- _Exercise_
For each line below that includes the string "main", show the whole line.

[Records from a dataset]
=== Section Start ===
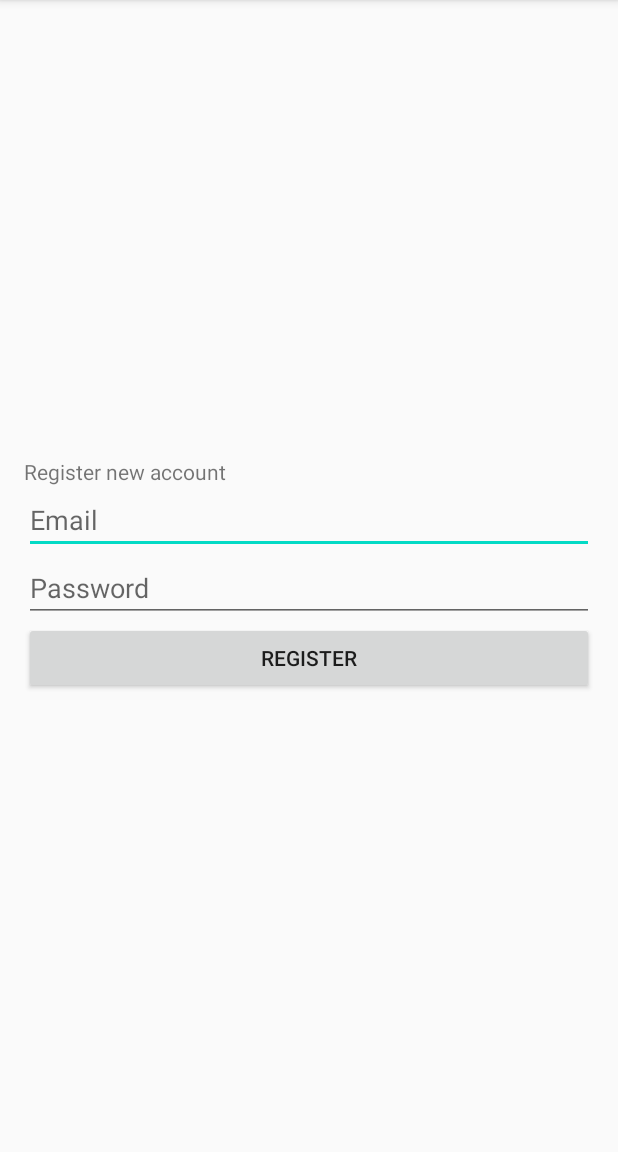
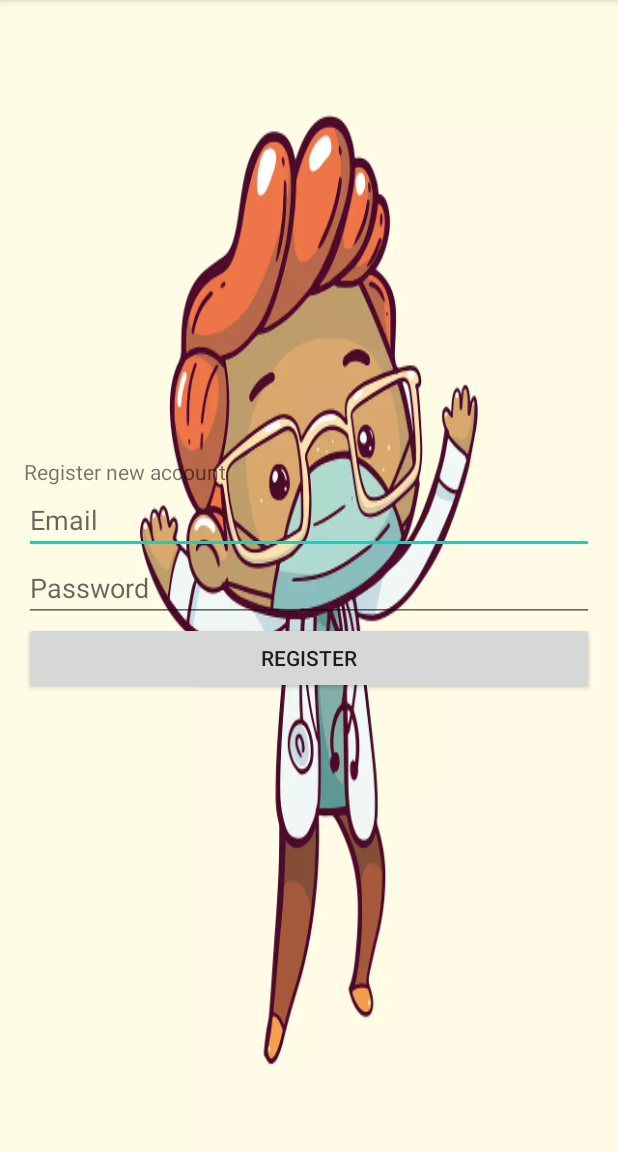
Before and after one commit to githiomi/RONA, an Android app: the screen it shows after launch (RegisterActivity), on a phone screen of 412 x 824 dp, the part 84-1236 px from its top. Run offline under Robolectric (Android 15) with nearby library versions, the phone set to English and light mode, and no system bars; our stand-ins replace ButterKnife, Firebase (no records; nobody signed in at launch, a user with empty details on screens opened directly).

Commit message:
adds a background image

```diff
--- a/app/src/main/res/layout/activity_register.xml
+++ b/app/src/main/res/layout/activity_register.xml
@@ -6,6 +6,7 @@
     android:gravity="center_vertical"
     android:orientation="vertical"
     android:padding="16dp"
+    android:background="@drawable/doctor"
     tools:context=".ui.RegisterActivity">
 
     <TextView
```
=== Section End ===
- _Your solution_
--- a/app/src/main/res/layout/activity_register.xml
+++ b/app/src/main/res/layout/activity_register.xml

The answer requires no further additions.